(SUPPLIED RECORDS)

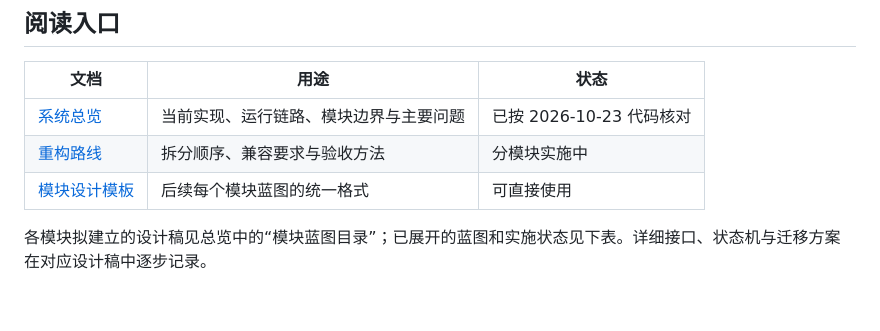
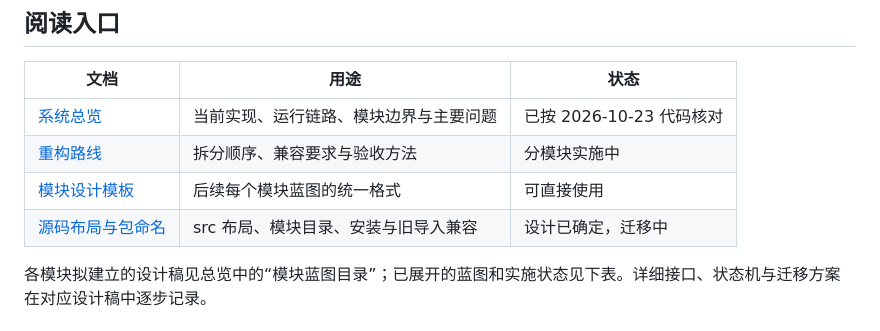
Before and after one commit to Destinykami/GameAgentEngine, a Markdown page: docs/README.md, the part around the change. Drawn GitHub-style; blank space fills up the shorter version.

```diff
--- a/docs/README.md
+++ b/docs/README.md
@@ -9,6 +9,7 @@
 | [系统总览](architecture.md) | 当前实现、运行链路、模块边界与主要问题 | 已按 2026-10-23 代码核对 |
 | [重构路线](refactoring.md) | 拆分顺序、兼容要求与验收方法 | 分模块实施中 |
 | [模块设计模板](templates/module-design.md) | 后续每个模块蓝图的统一格式 | 可直接使用 |
+| [源码布局与包命名](source-layout.md) | src 布局、模块目录、安装与旧导入兼容 | 设计已确定，迁移中 |
 
 各模块拟建立的设计稿见总览中的“模块蓝图目录”；已展开的蓝图和实施状态见下表。详细接口、状态机与迁移方案在对应设计稿中逐步记录。
 
```
Also changed, not shown: docs/source-layout.md (added, +46 -0 lines).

(End SUPPLIED RECORDS)

§ **TASK DIRECTIONS**: Reproduce each entry precisely, dropping only the pictures.

§ **WRITTEN SOLUTION**:
Before and after one commit to Destinykami/GameAgentEngine, a Markdown page: docs/README.md, the part around the change. Drawn GitHub-style; blank space fills up the shorter version.

```diff
--- a/docs/README.md
+++ b/docs/README.md
@@ -9,6 +9,7 @@
 | [系统总览](architecture.md) | 当前实现、运行链路、模块边界与主要问题 | 已按 2026-10-23 代码核对 |
 | [重构路线](refactoring.md) | 拆分顺序、兼容要求与验收方法 | 分模块实施中 |
 | [模块设计模板](templates/module-design.md) | 后续每个模块蓝图的统一格式 | 可直接使用 |
+| [源码布局与包命名](source-layout.md) | src 布局、模块目录、安装与旧导入兼容 | 设计已确定，迁移中 |
 
 各模块拟建立的设计稿见总览中的“模块蓝图目录”；已展开的蓝图和实施状态见下表。详细接口、状态机与迁移方案在对应设计稿中逐步记录。
 
```
Also changed, not shown: docs/source-layout.md (added, +46 -0 lines).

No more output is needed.